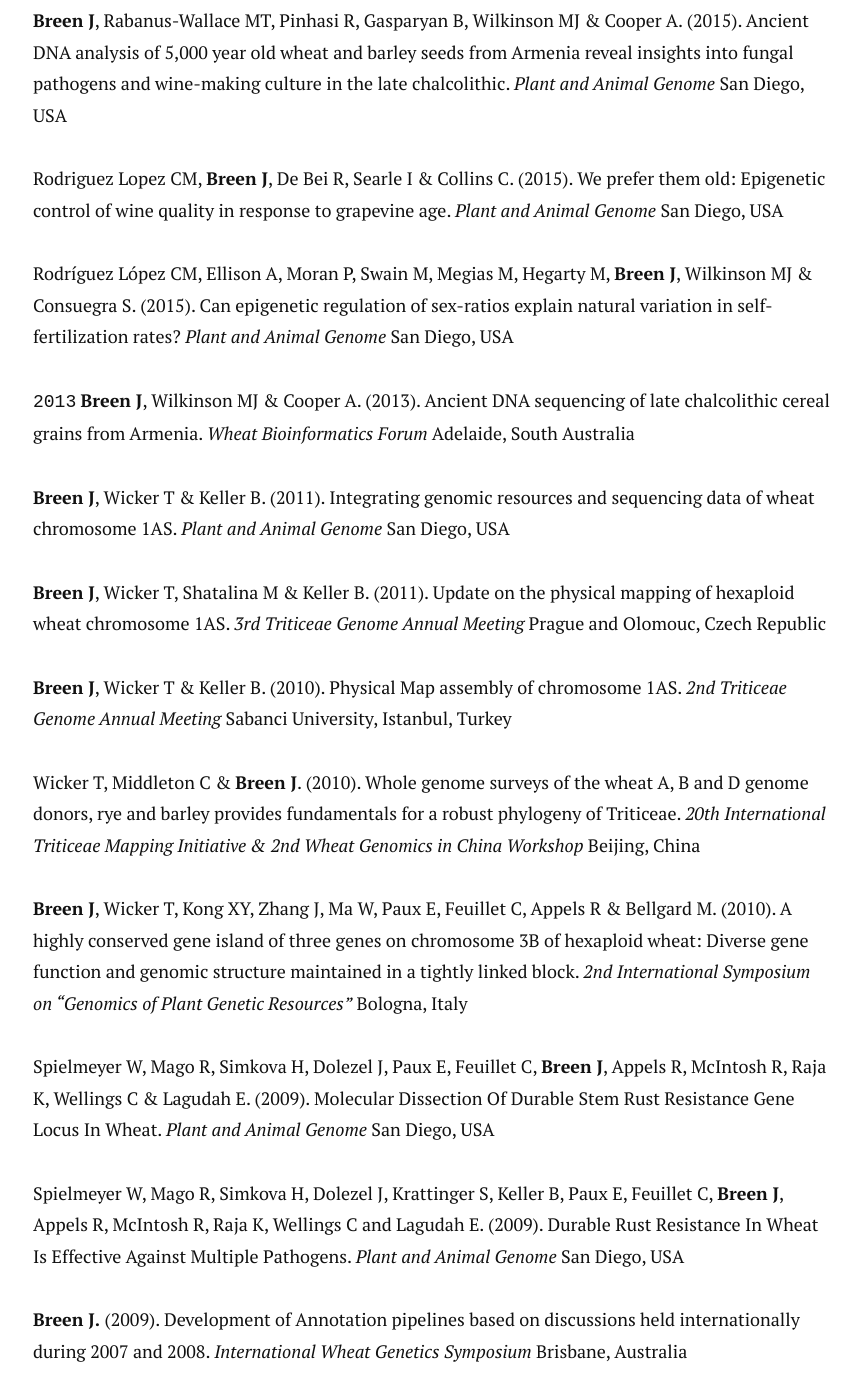
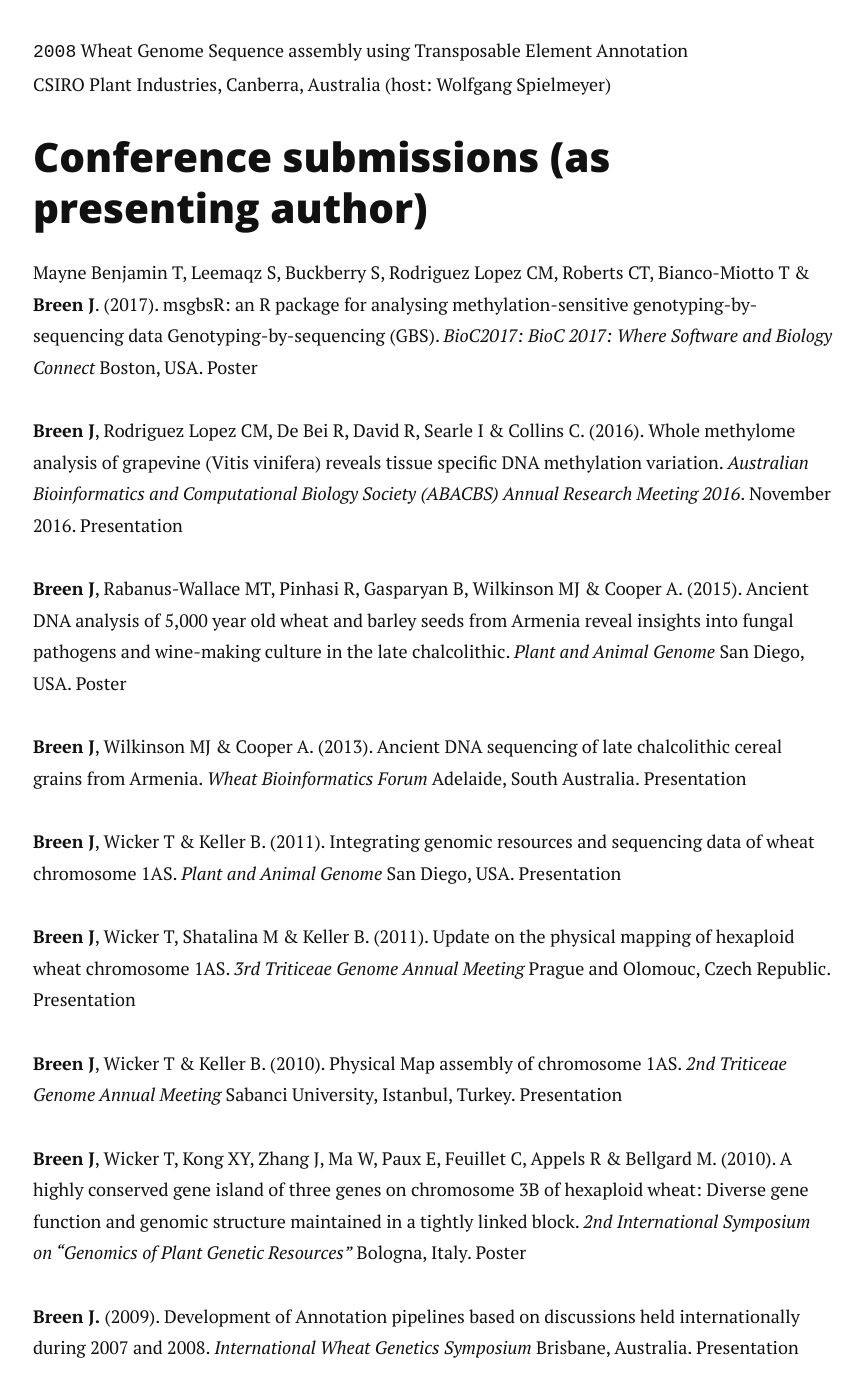
Before and after one commit to jimmybgammyknee/jimmybgammyknee.github.io, a Jekyll site: the page built from cv.md, in a window 1280 px wide and 1400 px high, scrolled down 6881 px. Shown: the whole window, without its empty margins (207-1071 px from the left). Built offline with Jekyll 4.4.1, drawn with Linux system fonts in a browser that asks for light colours; nearby versions of some CDN libraries; some of the changed text lies outside the part shown.

Commit message:
New CV additions and edits

```diff
--- a/cv.md
+++ b/cv.md
@@ -78,17 +78,20 @@
 
 Tikhomirova A, Standish AJ, Zhou Y, **Breen J**, Pederson S, Zilm PS & Kidd SP. (2017). Specific growth conditions induce a *Streptococcus pneumoniae* non-mucoidal, Small Colony Variant and determine the outcome of its interactions in co-culture with Haemophilus influenzae. *Frontiers in Cellular and Infection Microbiology* **In Review**
 
-Hyles J, Vautrin S, Pettolino F, Macmillan C, Stachurski Z, **Breen J**, Berges H, Wicker T & Spielmeyer W. (2017). Repeat length variation in a wheat cellulose synthase-like gene is associated with altered tiller number and stem composition. *Journal of Experimental Botany* **Accepted**
+**Breen J**, Mur LAJ, Sivakumaran A, Akinyemi A, Wilkinson MJ & Rodriguez Lopez CM. (2017). *Botrytis cinerea* loss and restoration of virulence during in vitro culture follows flux in global DNA methylation. **In Review**
+<ins> Preprint</ins>: *bioRxiv* [http://biorxiv.org/content/early/2016/08/26/059477](http://biorxiv.org/content/early/2016/08/26/059477)
 
-Rabanus-Wallace MT, Wooller MJ, Zazula G, Shute E, Jahren H, **Breen J**, Llamas B & Cooper A. (2017). Megafaunal nitrogen isotopes reveal role of global moisture-driven decline of rangelands in Late Pleistocene extinctions. *Nature Ecology & Evolution* **Accepted**
+Xie H, Konate M, Sai N, Tesfamicael KG, Cavagnaro T, Gilliham T, **Breen J**, Metcalfe A, Stephen JR, DeBei R, Collins C \& Rodriguez Lopez CM. (2017). Global DNA methylation patterns can play a role in defining terroir in grapevine (*Vitis vinifera* cv. Shiraz). *Frontiers in Plant Science*. **Accepted 12/10/2017**
+Preprint (*bioRxviv*): https://www.biorxiv.org/content/early/2017/04/29/127977
+
+Hyles J, Vautrin S, Pettolino F, Macmillan C, Stachurski Z, **Breen J**, Berges H, Wicker T & Spielmeyer W. (2017). Repeat length variation in a wheat cellulose synthase-like gene is associated with altered tiller number and stem composition. *Journal of Experimental Botany*. 68(7): 1519-1529. [doi:10.1093/jxb/erx051](http://dx.doi.org/10.1093/jxb/erx051)
+
+Rabanus-Wallace MT, Wooller MJ, Zazula G, Shute E, Jahren H, **Breen J**, Llamas B & Cooper A. (2017). Megafaunal nitrogen isotopes reveal role of global moisture-driven decline of rangelands in Late Pleistocene extinctions. *Nature Ecology & Evolution*. 0125 [doi:10.1038/s41559-017-0125](http://dx.doi.org/10.1038/s41559-017-0125)
 
 Weyrich LS, Duchene S, Soubrier J, Arriola L, Llamas B, **Breen J**, Morris AG, Alt KW, Caramelli D, Dresely V, Farrell M, Farrer AG, Francken M, Gully N,  Haak W, Hardy K, Harvati K, Held P, Holmes EC, Kaidonis J, Lalueza-Fox C, de la Rasilla M, Rosas A, Semal P, Soltysiak A, Townsend G, Usai D, Wahl J, Huson DH, Dobney K & Cooper A. (2017). Reconstructing Neandertal behavior, diet, and disease using ancient DNA from dental calculus *Nature* **In Press**
 <ins> Data</ins>: [doi:10.4225/55/584775546a409](http://dx.doi.org/10.4225/55/584775546a409)
 
-**Breen J**, Mur LAJ, Sivakumaran A, Akinyemi A, Wilkinson MJ & Rodriguez Lopez CM. (2016). *Botrytis cinerea* loss and restoration of virulence during in vitro culture follows flux in global DNA methylation. **In Review**
-<ins> Preprint</ins>: *bioRxiv* [http://biorxiv.org/content/early/2016/08/26/059477](http://biorxiv.org/content/early/2016/08/26/059477)
-
-Mayne BT, Leemaqz SY, Smith AK, **Breen J**, Roberts CT & Bianco-Miotto T. (2016). Accelerated placental aging in early onset preeclampsia pregnancies identified by DNA methylation *Epigenomics*.  [doi:10.2217/epi-2016-0103](http://dx.doi.org/10.2217/epi-2016-0103)
+Mayne BT, Leemaqz SY, Smith AK, **Breen J**, Roberts CT & Bianco-Miotto T. (2017). Accelerated placental aging in early onset preeclampsia pregnancies identified by DNA methylation *Epigenomics*. 9(3):279-289 [doi:10.2217/epi-2016-0103](http://dx.doi.org/10.2217/epi-2016-0103)
 
 Mayne BT, Bianco-Miotto T, Buckberry S, **Breen J**, Clifton V, Shoubridge C & Roberts CT. (2016). Large scale gene expression meta-analysis reveals tissue-specific, sex-biased gene expression in humans *Frontiers in Genetics*. [doi:10.3389/fgene.2016.00183](http://dx.doi.org/10.3389/fgene.2016.00183)
 
@@ -124,6 +127,10 @@
 
 Moolhuijzen P, Dunn DS, Bellgard M, Carter M, Jia J, Kong XY, Gill BS, Feuillet C, **Breen J**, Appels R. (2007). Wheat genome structure and function: genome sequence data and the International Wheat Genome Sequencing Consortium. *Crop & Pasture Science* 58: 470-75. [doi:10.1071/AR06155](http://dx.doi.org/10.1071/AR06155)
 
+## Conference Proceeding
+
+Wilkinson MJ, Ronca S, Clare A, Riley MC, Young MJ, Warren J, Ford CS \& Breen J. (2017). Characterizing difference in pollen carriage by bumblebee species in unimproved pastures. *Grassland resources for extensive farming systems in marginal lands: major drivers and future scenarios. Proceedings of the 19th Symposium of the European Grassland Federation*. Alghero, Italy, 7-10 May 2017. Pages 633-635 [https://www.cabdirect.org/cabdirect/abstract/20173250776](https://www.cabdirect.org/cabdirect/abstract/20173250776)
+
 ## Invited Presentations
 
 `2015`
@@ -147,38 +154,31 @@
 Wheat Genome Sequence assembly using Transposable Element Annotation<br>
 CSIRO Plant Industries, Canberra, Australia (host: Wolfgang Spielmeyer)<br>
 
-## Conference submissions
+## Conference submissions (as presenting author)
 
-**Breen J**, Rabanus-Wallace MT, Pinhasi R, Gasparyan B, Wilkinson MJ & Cooper A. (2015). Ancient DNA analysis of 5,000 year old wheat and barley seeds from Armenia reveal insights into fungal pathogens and wine-making culture in the late chalcolithic. *Plant and Animal Genome* San Diego, USA
+Mayne Benjamin T, Leemaqz S, Buckberry S, Rodriguez Lopez CM, Roberts CT, Bianco-Miotto T & **Breen J**. (2017). msgbsR: an R package for analysing methylation-sensitive genotyping-by-sequencing data Genotyping-by-sequencing (GBS). *BioC2017: BioC 2017: Where Software and Biology Connect* Boston, USA. Poster
 
-Rodriguez Lopez CM, **Breen J**, De Bei R, Searle I & Collins C. (2015). We prefer them old: Epigenetic control of wine quality in response to grapevine age. *Plant and Animal Genome* San Diego, USA
+**Breen J**, Rodriguez Lopez CM, De Bei R, David R, Searle I & Collins C. (2016). Whole methylome analysis of grapevine (Vitis vinifera) reveals tissue specific DNA methylation variation. *Australian Bioinformatics and Computational Biology Society (ABACBS) Annual Research Meeting 2016*. November 2016. Presentation
 
-Rodríguez López CM, Ellison A, Moran P, Swain M, Megias M, Hegarty M, **Breen J**, Wilkinson MJ & Consuegra S. (2015). Can epigenetic regulation of sex-ratios explain natural variation in self-fertilization rates? *Plant and Animal Genome* San Diego, USA
+**Breen J**, Rabanus-Wallace MT, Pinhasi R, Gasparyan B, Wilkinson MJ & Cooper A. (2015). Ancient DNA analysis of 5,000 year old wheat and barley seeds from Armenia reveal insights into fungal pathogens and wine-making culture in the late chalcolithic. *Plant and Animal Genome* San Diego, USA. Poster
 
-`2013`
-**Breen J**, Wilkinson MJ & Cooper A. (2013). Ancient DNA sequencing of late chalcolithic cereal grains from Armenia. *Wheat Bioinformatics Forum* Adelaide, South Australia
+**Breen J**, Wilkinson MJ & Cooper A. (2013). Ancient DNA sequencing of late chalcolithic cereal grains from Armenia. *Wheat Bioinformatics Forum* Adelaide, South Australia. Presentation
 
-**Breen J**, Wicker T & Keller B. (2011). Integrating genomic resources and sequencing data of wheat chromosome 1AS. *Plant and Animal Genome* San Diego, USA
+**Breen J**, Wicker T & Keller B. (2011). Integrating genomic resources and sequencing data of wheat chromosome 1AS. *Plant and Animal Genome* San Diego, USA. Presentation
 
-**Breen J**, Wicker T, Shatalina M & Keller B. (2011). Update on the physical mapping of hexaploid wheat chromosome 1AS. *3rd Triticeae Genome Annual Meeting* Prague and Olomouc, Czech Republic
+**Breen J**, Wicker T, Shatalina M & Keller B. (2011). Update on the physical mapping of hexaploid wheat chromosome 1AS. *3rd Triticeae Genome Annual Meeting* Prague and Olomouc, Czech Republic. Presentation
 
-**Breen J**, Wicker T & Keller B. (2010). Physical Map assembly of chromosome 1AS. *2nd Triticeae Genome Annual Meeting* Sabanci University, Istanbul, Turkey
+**Breen J**, Wicker T & Keller B. (2010). Physical Map assembly of chromosome 1AS. *2nd Triticeae Genome Annual Meeting* Sabanci University, Istanbul, Turkey. Presentation
 
-Wicker T, Middleton C & **Breen J**. (2010). Whole genome surveys of the wheat A, B and D genome donors, rye and barley provides fundamentals for a robust phylogeny of Triticeae. *20th International Triticeae Mapping Initiative & 2nd Wheat Genomics in China Workshop* Beijing, China
+**Breen J**, Wicker T, Kong XY, Zhang J, Ma W, Paux E, Feuillet C, Appels R & Bellgard M. (2010). A highly conserved gene island of three genes on chromosome 3B of hexaploid wheat: Diverse gene function and genomic structure maintained in a tightly linked block. *2nd International Symposium on "Genomics of Plant Genetic Resources"* Bologna, Italy. Poster
 
-**Breen J**, Wicker T, Kong XY, Zhang J, Ma W, Paux E, Feuillet C, Appels R & Bellgard M. (2010). A highly conserved gene island of three genes on chromosome 3B of hexaploid wheat: Diverse gene function and genomic structure maintained in a tightly linked block. *2nd International Symposium on "Genomics of Plant Genetic Resources"* Bologna, Italy
+**Breen J.** (2009). Development of Annotation pipelines based on discussions held internationally during 2007 and 2008. *International Wheat Genetics Symposium* Brisbane, Australia. Presentation
 
-Spielmeyer W, Mago R, Simkova H, Dolezel J, Paux E, Feuillet C, **Breen J**, Appels R, McIntosh R, Raja K, Wellings C & Lagudah E. (2009). Molecular Dissection Of Durable Stem Rust Resistance Gene Locus In Wheat. *Plant and Animal Genome* San Diego, USA
+**Breen J**, Appels R & Bellgard M. (2008). Update on chromosome 3B BAC sequencing. *Molecular Plant Breeding Co-operative Research Centre (MPB-CRC) Annual Research Meeting* Creswick, VIC Australia. Presentation
 
-Spielmeyer W, Mago R, Simkova H, Dolezel J, Krattinger S, Keller B, Paux E, Feuillet C, **Breen J**, Appels R, McIntosh R, Raja K, Wellings C and Lagudah E. (2009). Durable Rust Resistance In Wheat Is Effective Against Multiple Pathogens. *Plant and Animal Genome* San Diego, USA
+**Breen J**, Appels R & Bellgard M. (2007). Wheat Genome Sequence Assembly. *Molecular Plant Breeding Co- operative Research Centre (MPB-CRC) Annual Research Meeting*  Barossa Valley, SA Australia. Presentation
 
-**Breen J.** (2009). Development of Annotation pipelines based on discussions held internationally during 2007 and 2008. *International Wheat Genetics Symposium* Brisbane, Australia
-
-**Breen J**, Appels R & Bellgard M. (2008). Update on chromosome 3B BAC sequencing. *Molecular Plant Breeding Co-operative Research Centre (MPB-CRC) Annual Research Meeting* Creswick, VIC Australia
-
-**Breen J**, Appels R & Bellgard M. (2007). Wheat Genome Sequence Assembly. *Molecular Plant Breeding Co- operative Research Centre (MPB-CRC) Annual Research Meeting*  Barossa Valley, SA Australia
-
-**Breen J**, Appels R & Bellgard M. (2006). Wheat BAC sequencing of chromosome 3B. *Molecular Plant Breeding Co-operative Research Centre (MPB-CRC) Annual Research Meeting* Fremantle, WA Australia
+**Breen J**, Appels R & Bellgard M. (2006). Wheat BAC sequencing of chromosome 3B. *Molecular Plant Breeding Co-operative Research Centre (MPB-CRC) Annual Research Meeting* Fremantle, WA Australia. Presentation
 
 ## Non-academic
 
```
Also changed, not shown: _posts/2017-06-01-atom-package-reviews.md (+0 -1 lines).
══════════
Note every line in the material with "Poster" and copy it.

+Mayne Benjamin T, Leemaqz S, Buckberry S, Rodriguez Lopez CM, Roberts CT, Bianco-Miotto T & **Breen J**. (2017). msgbsR: an R package for analysing methylation-sensitive genotyping-by-sequencing data Genotyping-by-sequencing (GBS). *BioC2017: BioC 2017: Where Software and Biology Connect* Boston, USA. Poster
+**Breen J**, Rabanus-Wallace MT, Pinhasi R, Gasparyan B, Wilkinson MJ & Cooper A. (2015). Ancient DNA analysis of 5,000 year old wheat and barley seeds from Armenia reveal insights into fungal pathogens and wine-making culture in the late chalcolithic. *Plant and Animal Genome* San Diego, USA. Poster
+**Breen J**, Wicker T, Kong XY, Zhang J, Ma W, Paux E, Feuillet C, Appels R & Bellgard M. (2010). A highly conserved gene island of three genes on chromosome 3B of hexaploid wheat: Diverse gene function and genomic structure maintained in a tightly linked block. *2nd International Symposium on "Genomics of Plant Genetic Resources"* Bologna, Italy. Poster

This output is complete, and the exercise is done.